From the terrace, look down onto the Neckar River to the Old Bridge. With nine red sandstone arches spanning the waterway, it blends harmoniously with the surroundings. On one of the last days of World War II, troops used explosives to render all of Heidelberg’s Neckar bridges impassable, including the Old Bridge. But thanks to the town’s residents who took up a collection drive, work to rebuild it began as soon after the war ended. In 2001 the Old Bridge was added to the World Monuments Fund.

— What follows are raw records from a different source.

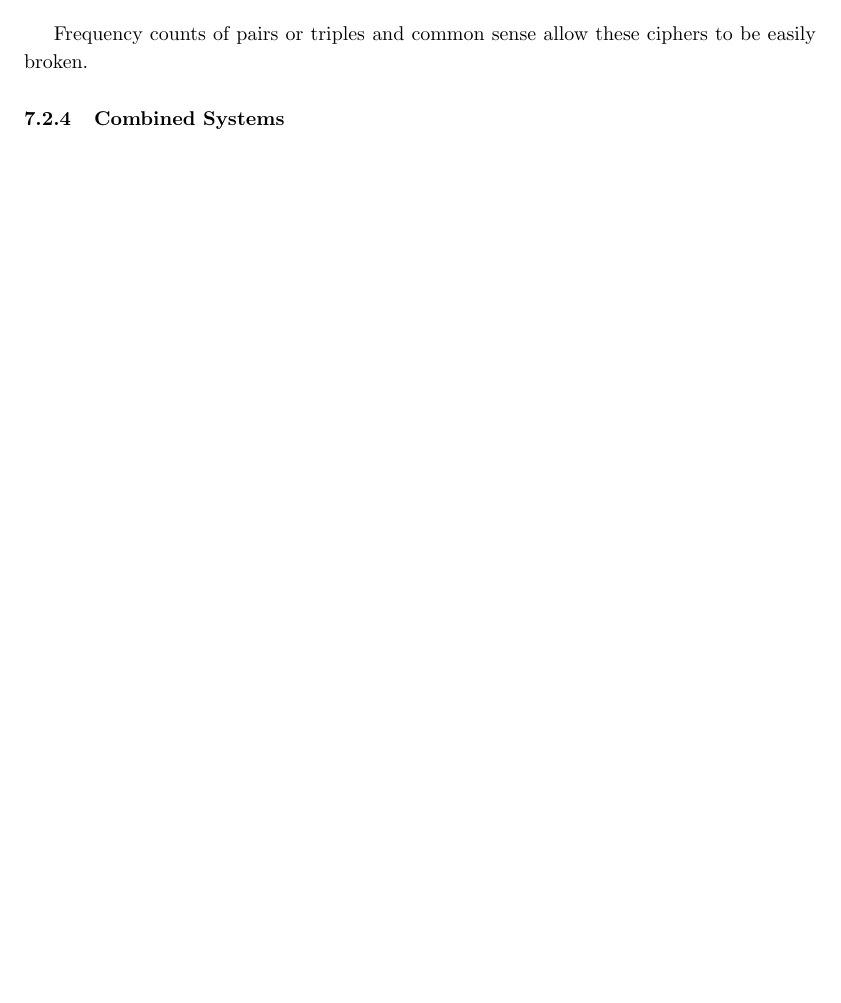
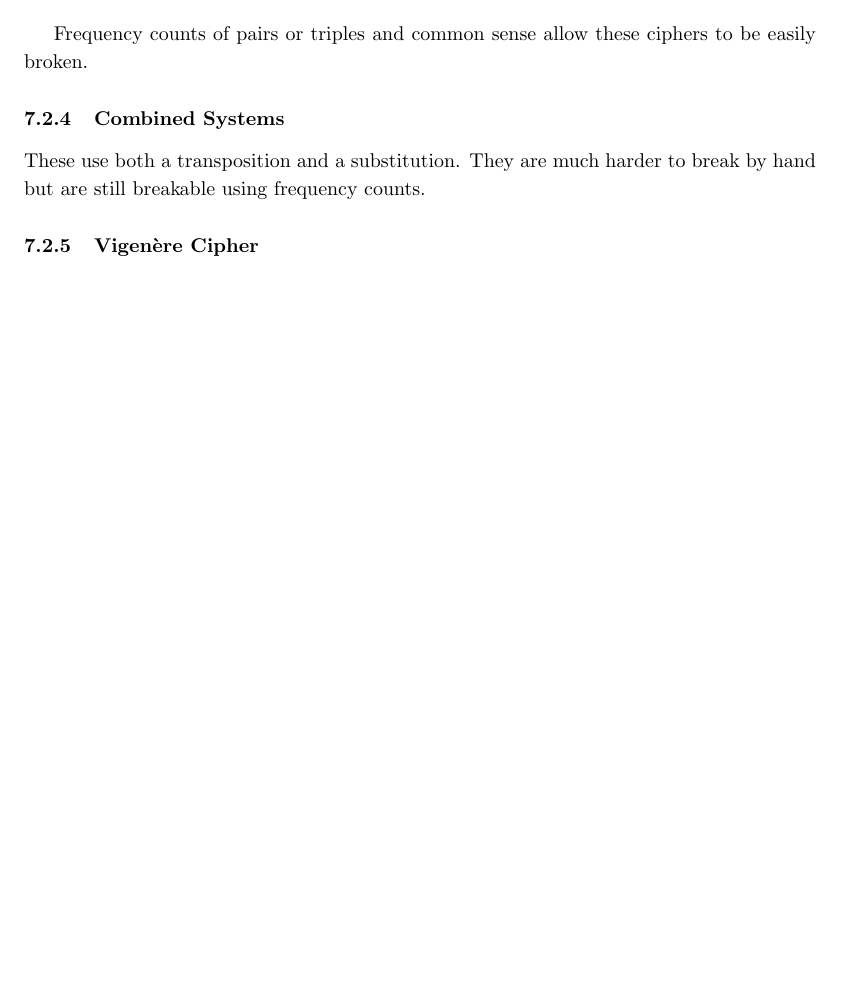
Before and after one commit to ninn-kou/Lux, a LaTeX document (Mathematics Notes/Information, Codes and Ciphers/ICC-Summary.tex): part of page 13 of 14, cut so that both start at the same text, the shorter picture padded with empty space. Compiled offline with pdfLaTeX.

Commit message:
"Chapter 7 Cryptography" PDF updated.

```diff
--- a/Mathematics Notes/Information, Codes and Ciphers/ICC-Summary.tex
+++ b/Mathematics Notes/Information, Codes and Ciphers/ICC-Summary.tex
@@ -450,6 +450,10 @@ Frequency counts of pairs or triples and common sense allow these ciphers to be
 
 \subsubsection{Combined Systems}
 
+These use both a transposition and a substitution. They are much harder to break by hand but are still breakable using frequency counts.
+
+\subsubsection{Vigenère Cipher}
+
 \newpage
 
 \bibliographystyle{IEEEtran}
```
Also changed, not shown: Mathematics Notes/Information, Codes and Ciphers/ICC-Summary.pdf.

After the war, the United States Armed Forces built large barracks on the southern end of the city. Between the soldiers and their families, the large student population (thanks to the 14th century University of Heidelberg), worldly visitors and locals, Heidelberg is truly an internationally and culturally diverse destination, despite its small size.
During the holidays, the tourism floodgates open. Heidelberg is home to one of Germany’s best and most beautiful Christmas Markets. With over 120 stalls, you’re surrounded by trees glistening with lights, stunning castle views and the Old Quarter. After shopping for holiday gifts, have a glass of Glühwein before skating around the open-air ice rink.

Heidelberg is easy to get to. From Frankfurt, the EuroCity train takes just an hour. Stuttgart, cradle of the automobile and home to the Porsche and Mercedes museums, can be reached in 45 minutes on the 170mph ICE train. Munich takes less than three hours.

Forget the car. With your German Rail Pass, take the train to the Romantic Road – and fall in love faster than you could ever have imagined.

Heidelberg station(s)

Trains are convenient way to reach any town and city in Europe. All main towns have a railway station, while major cities have more than two railway stations. Nearly all railway stations are located in the city centre. Check our map to locate railway station(s) in Heidelberg.

Heidelberg city guide